⟨
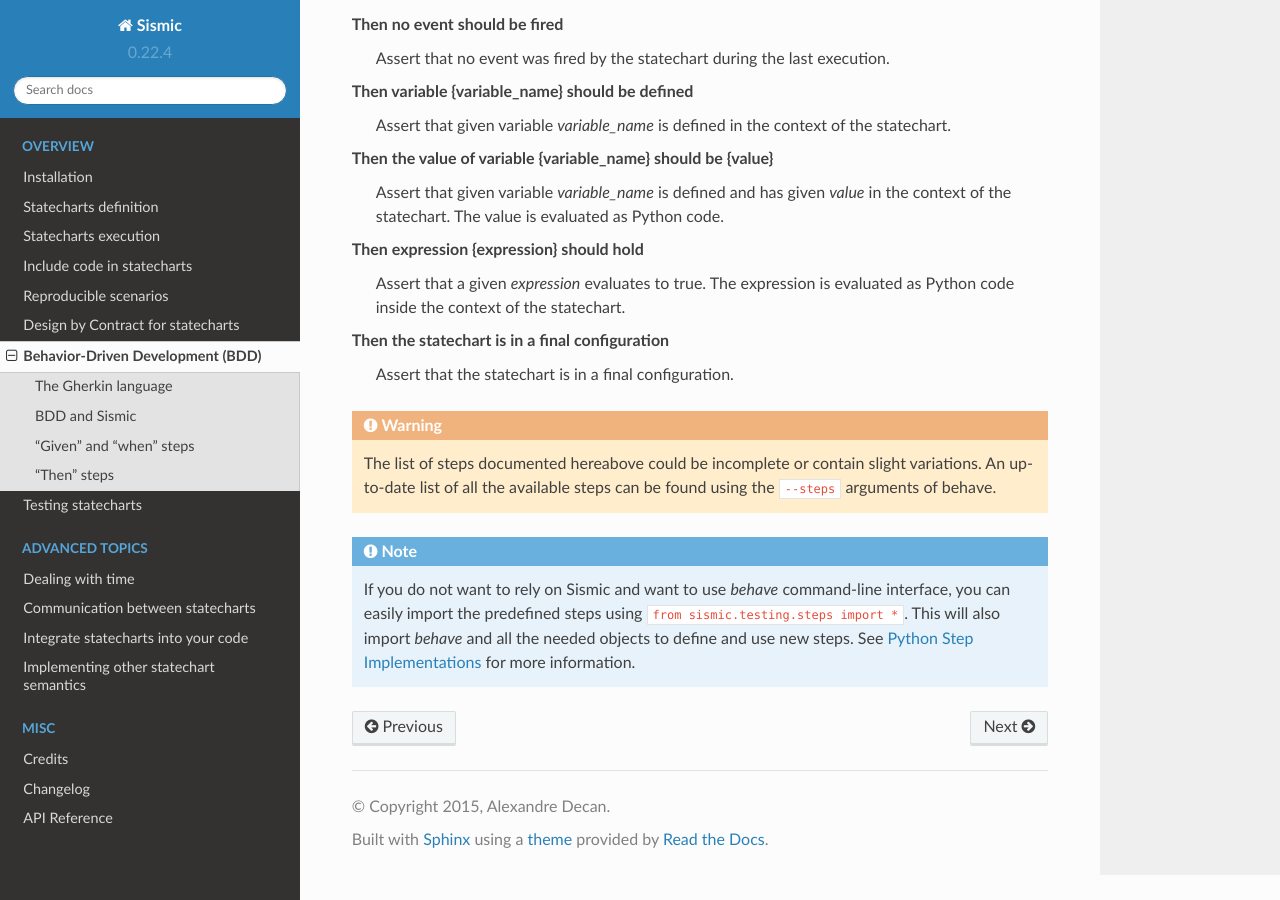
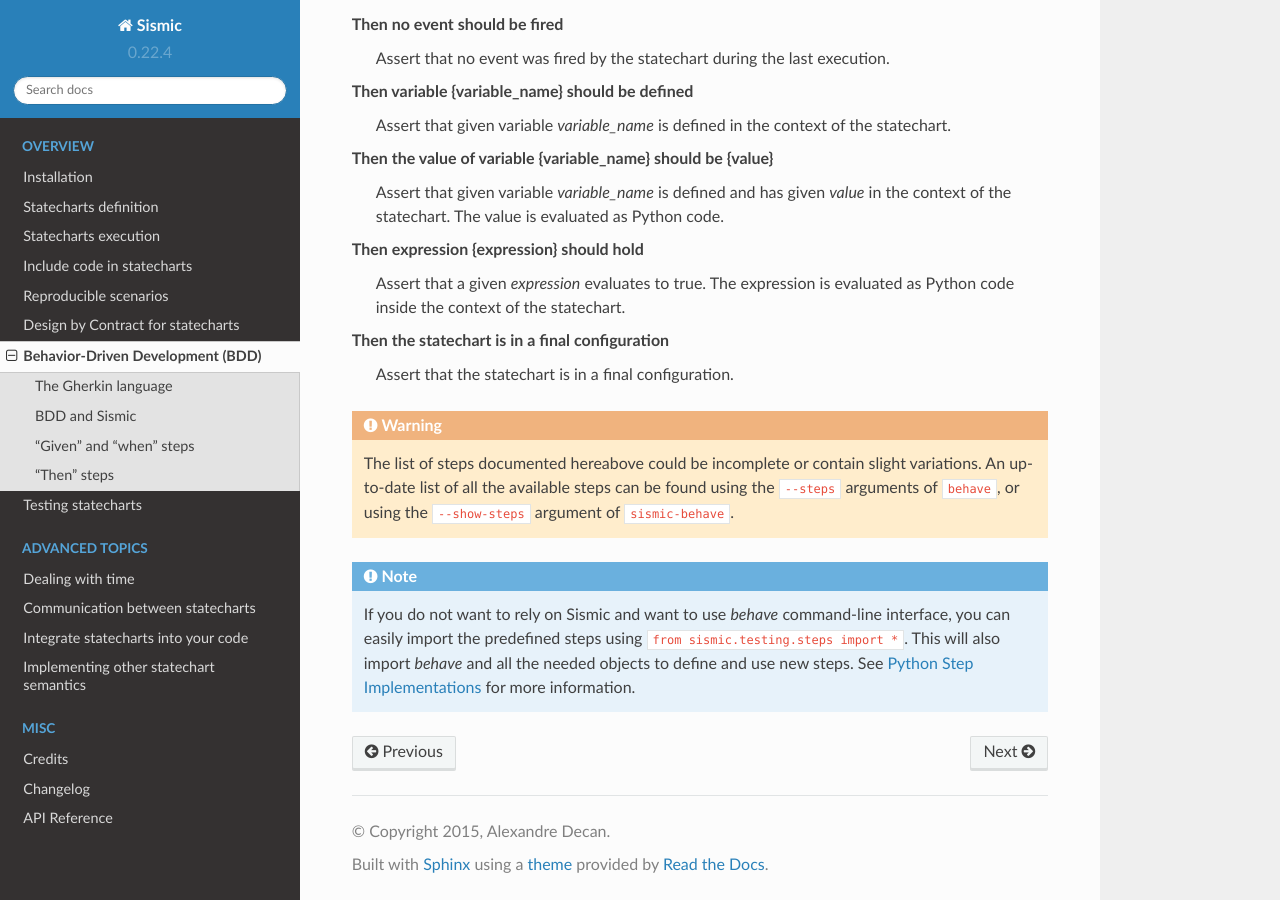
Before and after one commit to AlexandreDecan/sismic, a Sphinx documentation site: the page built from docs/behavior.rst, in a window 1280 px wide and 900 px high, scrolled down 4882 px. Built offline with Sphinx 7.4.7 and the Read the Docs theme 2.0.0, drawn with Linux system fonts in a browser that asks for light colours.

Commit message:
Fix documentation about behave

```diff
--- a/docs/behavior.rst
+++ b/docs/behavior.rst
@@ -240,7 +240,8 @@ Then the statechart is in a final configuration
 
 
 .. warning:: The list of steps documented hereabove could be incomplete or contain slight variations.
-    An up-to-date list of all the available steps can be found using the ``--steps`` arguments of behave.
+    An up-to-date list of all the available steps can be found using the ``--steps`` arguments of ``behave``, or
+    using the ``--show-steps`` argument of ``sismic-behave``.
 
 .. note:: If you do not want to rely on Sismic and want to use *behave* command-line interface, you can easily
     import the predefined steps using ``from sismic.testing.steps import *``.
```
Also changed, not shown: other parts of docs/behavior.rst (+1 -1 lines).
⟩
⟨
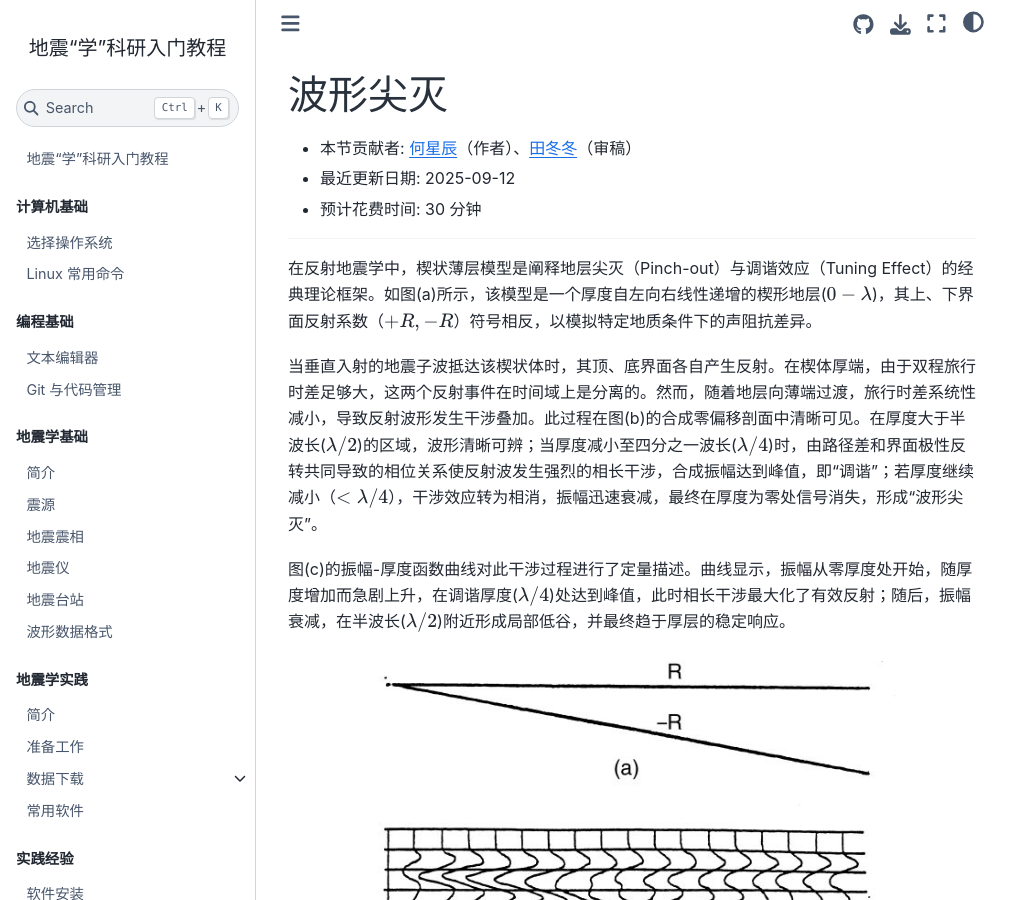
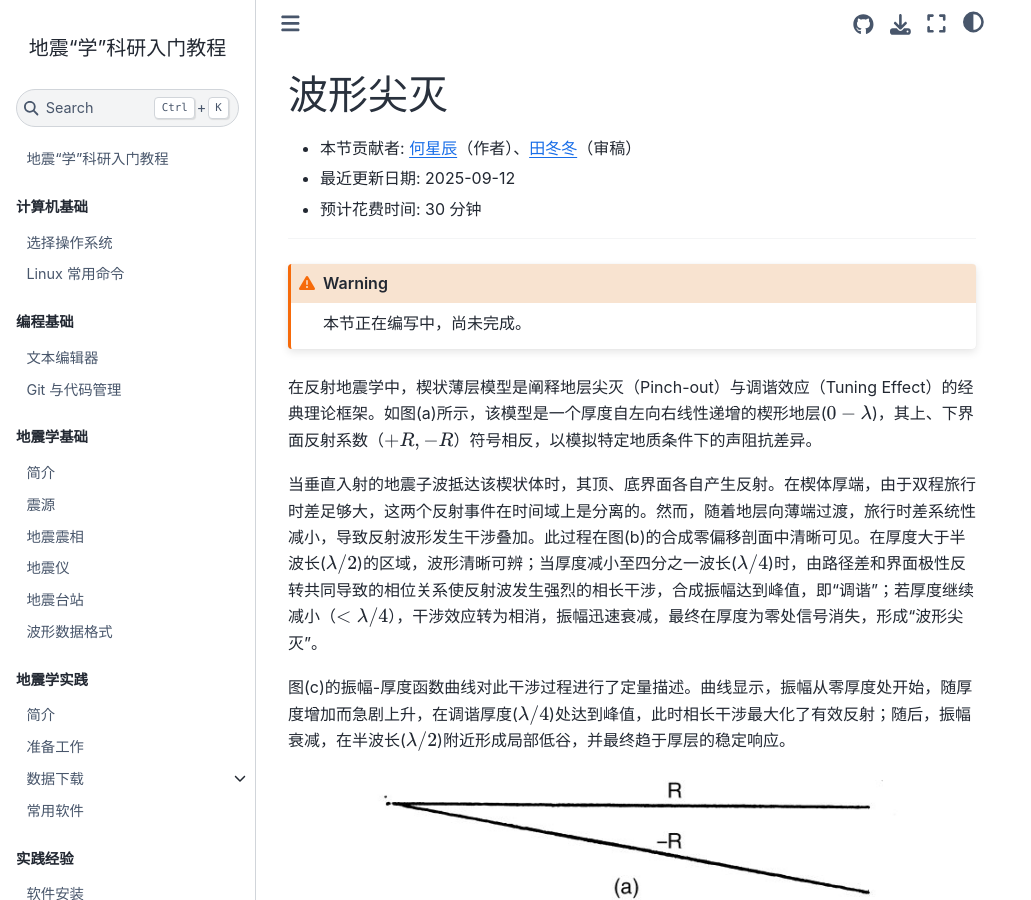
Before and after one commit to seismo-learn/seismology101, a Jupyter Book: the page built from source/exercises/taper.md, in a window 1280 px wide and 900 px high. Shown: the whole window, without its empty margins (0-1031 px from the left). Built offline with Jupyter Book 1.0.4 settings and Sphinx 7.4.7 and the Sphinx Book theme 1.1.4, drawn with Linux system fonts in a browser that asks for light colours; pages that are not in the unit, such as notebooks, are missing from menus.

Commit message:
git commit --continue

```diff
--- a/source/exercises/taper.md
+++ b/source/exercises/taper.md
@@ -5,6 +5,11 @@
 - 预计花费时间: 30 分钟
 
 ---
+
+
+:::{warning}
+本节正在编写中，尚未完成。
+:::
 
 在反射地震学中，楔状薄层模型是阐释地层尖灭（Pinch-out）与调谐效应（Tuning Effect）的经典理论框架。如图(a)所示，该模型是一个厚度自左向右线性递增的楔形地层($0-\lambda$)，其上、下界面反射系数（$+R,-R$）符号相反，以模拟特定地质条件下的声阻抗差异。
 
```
⟩
_What this task involves_
Figure out how many lines above hold "date", then give that number alone.

_Solution to this exercise_
2